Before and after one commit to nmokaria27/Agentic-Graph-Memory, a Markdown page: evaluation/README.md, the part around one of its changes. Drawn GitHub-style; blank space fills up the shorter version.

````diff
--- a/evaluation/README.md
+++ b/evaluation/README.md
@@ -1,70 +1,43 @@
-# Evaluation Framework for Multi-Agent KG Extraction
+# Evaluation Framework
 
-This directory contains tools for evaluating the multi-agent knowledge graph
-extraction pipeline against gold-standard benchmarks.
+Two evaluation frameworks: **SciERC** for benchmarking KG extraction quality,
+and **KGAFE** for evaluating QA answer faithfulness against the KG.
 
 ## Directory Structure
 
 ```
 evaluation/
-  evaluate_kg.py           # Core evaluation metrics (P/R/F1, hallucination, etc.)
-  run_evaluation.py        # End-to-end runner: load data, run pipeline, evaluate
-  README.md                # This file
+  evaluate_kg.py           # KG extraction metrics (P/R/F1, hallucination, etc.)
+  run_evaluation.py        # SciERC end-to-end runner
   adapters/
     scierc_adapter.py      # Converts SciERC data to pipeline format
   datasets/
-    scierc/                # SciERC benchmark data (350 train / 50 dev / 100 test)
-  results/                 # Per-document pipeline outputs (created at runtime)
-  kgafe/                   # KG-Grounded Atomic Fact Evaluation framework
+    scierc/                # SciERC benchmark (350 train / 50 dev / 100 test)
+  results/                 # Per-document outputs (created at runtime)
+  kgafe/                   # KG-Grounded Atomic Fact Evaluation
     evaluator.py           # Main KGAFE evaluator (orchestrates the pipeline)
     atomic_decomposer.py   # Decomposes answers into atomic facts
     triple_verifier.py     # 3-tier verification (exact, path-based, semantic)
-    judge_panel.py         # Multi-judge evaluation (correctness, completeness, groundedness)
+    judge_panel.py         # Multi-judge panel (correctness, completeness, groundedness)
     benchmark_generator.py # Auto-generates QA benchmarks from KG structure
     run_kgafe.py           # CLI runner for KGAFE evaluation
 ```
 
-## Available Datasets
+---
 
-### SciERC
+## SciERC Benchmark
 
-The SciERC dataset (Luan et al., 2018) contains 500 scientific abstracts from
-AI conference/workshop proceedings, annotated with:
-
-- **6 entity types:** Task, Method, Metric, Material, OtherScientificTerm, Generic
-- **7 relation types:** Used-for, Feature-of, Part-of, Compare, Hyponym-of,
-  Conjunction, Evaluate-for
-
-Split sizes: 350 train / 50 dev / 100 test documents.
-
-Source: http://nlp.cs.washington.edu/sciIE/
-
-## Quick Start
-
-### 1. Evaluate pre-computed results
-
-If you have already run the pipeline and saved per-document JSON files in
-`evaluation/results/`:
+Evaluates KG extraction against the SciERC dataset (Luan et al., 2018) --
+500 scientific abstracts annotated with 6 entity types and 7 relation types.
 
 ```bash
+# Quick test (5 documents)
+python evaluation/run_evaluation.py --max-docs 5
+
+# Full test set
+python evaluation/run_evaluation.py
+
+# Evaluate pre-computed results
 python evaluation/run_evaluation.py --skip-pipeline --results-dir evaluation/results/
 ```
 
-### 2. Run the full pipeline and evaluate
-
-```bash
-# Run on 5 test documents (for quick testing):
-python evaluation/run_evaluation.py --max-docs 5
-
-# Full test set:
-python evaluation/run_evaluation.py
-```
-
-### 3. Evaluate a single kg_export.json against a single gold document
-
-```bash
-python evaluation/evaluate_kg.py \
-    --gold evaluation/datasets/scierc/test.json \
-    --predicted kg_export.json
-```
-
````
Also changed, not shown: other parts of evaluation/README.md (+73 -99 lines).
++++++++++++++++++++
▶ **EXERCISE DESCRIPTION**: Using the entries, return every line where the word "outputs" can be found.

▶ **RESPONSE AREA**:
-  results/                 # Per-document pipeline outputs (created at runtime)
+  results/                 # Per-document outputs (created at runtime)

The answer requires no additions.